How do we engage a long look? Burghardt explains that this “long” look is not measured in minutes or seconds, but by the internal disposition we bring to taking something in. A long look is “wonderfully unhurried, gloriously unhurried,” Burghardt writes. “To contemplate is to rest — to rest in the real.” He compares lines of tourists rushing past the “Mona Lisa” with someone at rest on a bench, riveted by the portrait — that’s the kind of lingering wonder he’s pointing at. Monastic life allows Sister Michelle to be unhurried. There’s no rush — the valley will be there tomorrow. And she shares the same valley over and over and over with the kind of attention one might spend in front of Da Vinci’s masterpiece. Sister Michelle’s long look is spread out over years, though, not just an hour or two. It’s disciplined looking, not haphazard. It takes a lot of practice.
How do we enter into a loving look? “Whatever or whoever the real, contemplation calls forth love, oneness with the other,” Burghardt writes. “For contemplation is not study, not cold examination, not a computer. To contemplate is to be in love.” Sister Michelle’s delight comes through in the meditative repetition of her photo subjects, which document slight changes in the same landscape throughout the year. She has the childlike wonder described in this second Chesterton quote:
Because children have abounding vitality, because they are in spirit fierce and free, therefore they want things repeated and unchanged. They always say, “Do it again”; and the grown-up person does it again until he is nearly dead. For grown-up people are not strong enough to exult in monotony. But perhaps God is strong enough to exult in monotony. It is possible that God says every morning, “Do it again” to the sun; and every evening, “Do it again” to the moon. It may not be automatic necessity that makes all daisies alike; it may be that God makes every daisy separately, but has never got tired of making them. It may be that He has the eternal appetite of infancy; for we have sinned and grown old, and our Father is younger than we.
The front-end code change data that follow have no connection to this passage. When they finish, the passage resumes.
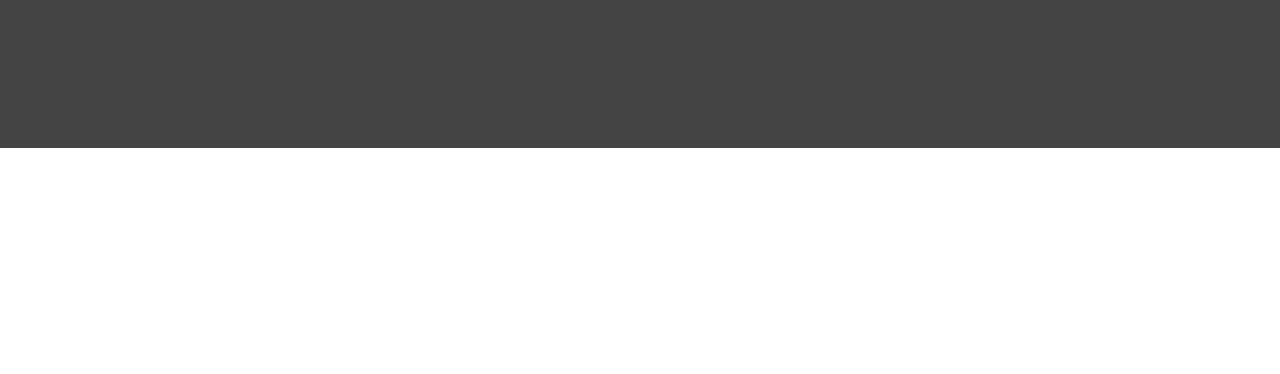
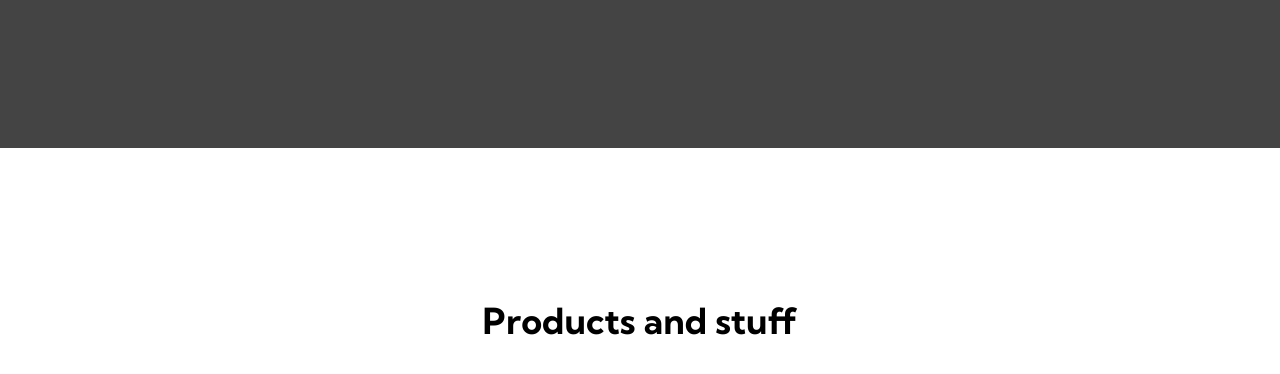
Before and after one commit to danielbrah/e-commerce, a Vue app: page /about in a window 1280 px wide. Shown: the part 652-1026 px from the top of the page. Built offline with nearby package versions, Linux system fonts and the light colour scheme.

Commit message:
Button now scrolls to Products section

```diff
--- a/index.html
+++ b/index.html
@@ -2,6 +2,8 @@
 <html lang="en">
   <head>
     <meta charset="UTF-8">
+    <meta content="An e-commerce website all about sneakers.">
+    <meta name="keywords" content="Sneakers ecommerce">
     <!-- <link rel="icon" href="/favicon.ico"> -->
     <link rel="icon" type="image/png" sizes="16x16" href="./src/assets/images/favicon-16x16.png">
     <link rel="icon" type="image/png" sizes="32x32" href="./src/assets/images/favicon-32x32.png">
--- a/src/App.vue
+++ b/src/App.vue
@@ -6,9 +6,7 @@ import Products from './components/Products.vue'
 
 let isHeroInView = ref(null)
 
-const catchIt = value => {
-    isHeroInView.value = value
-}
+const catchIt = value => isHeroInView.value = value
 
 </script>
 
--- a/src/assets/sass/base/typography.scss
+++ b/src/assets/sass/base/typography.scss
@@ -27,3 +27,10 @@ $kumbh: 'Kumbh Sans', sans-serif;
         max-width: 35ch;
     }
 }
+
+#products
+{
+    font-family: $kumbh;
+
+    h2{font-size: 36px; text-align: center;}
+}
--- a/src/assets/sass/layouts/products.scss
+++ b/src/assets/sass/layouts/products.scss
@@ -1,4 +1,5 @@
 #products
 {
     height: 200vh;
+    padding-top: 150px;
 }
--- a/src/components/Hero.vue
+++ b/src/components/Hero.vue
@@ -14,6 +14,8 @@ function imageLoaded(){
     shoe.value.style.animation = 'drop 850ms ease forwards';
     shoe.value.children[0].style.animation = 'rotate 850ms ease forwards' // The shoe itself
 }
+
+const scrollTo = () => document.querySelector("#products").scrollIntoView({"behavior": 'smooth'})
 
 onMounted(() => {
     const heroObs = new IntersectionObserver(entries => {
--- a/src/components/Products.vue
+++ b/src/components/Products.vue
@@ -1,9 +1,10 @@
 <script setup>
+    import { ref, onMounted} from 'vue'
 </script>
 
 <template>
     <div id="products">
-
+        <h2>Products and stuff</h2>
     </div>
 </template>
 
--- a/src/main.js
+++ b/src/main.js
@@ -6,5 +6,4 @@ import { products } from './productData'
 
 const app = createApp(App)
 app.config.globalProperties.$products = products
-
 app.mount('#app')
```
According to Burghardt, this “long, loving look at the real” fills us in a way that the world was meant to — it inspires delight and wonder and joy because it allows us to see God’s handiwork, and be part of it ourselves. “From such contemplation comes communion,” Burghardt writes. “I mean the discovery of the Holy in deep, thoughtful encounters — with God’s creation, with God’s people, with God’s self.”
In general, my time on Twitter doesn’t lead me toward communion with creation, other people, or God. I’m constantly scrolling for jokes and “can you believe this politician did that” expressions of outrage. When I’m lucky, Sister Michelle gently interrupts my scrolling and slows me down. Her example speaks louder than any 280-character tweet could: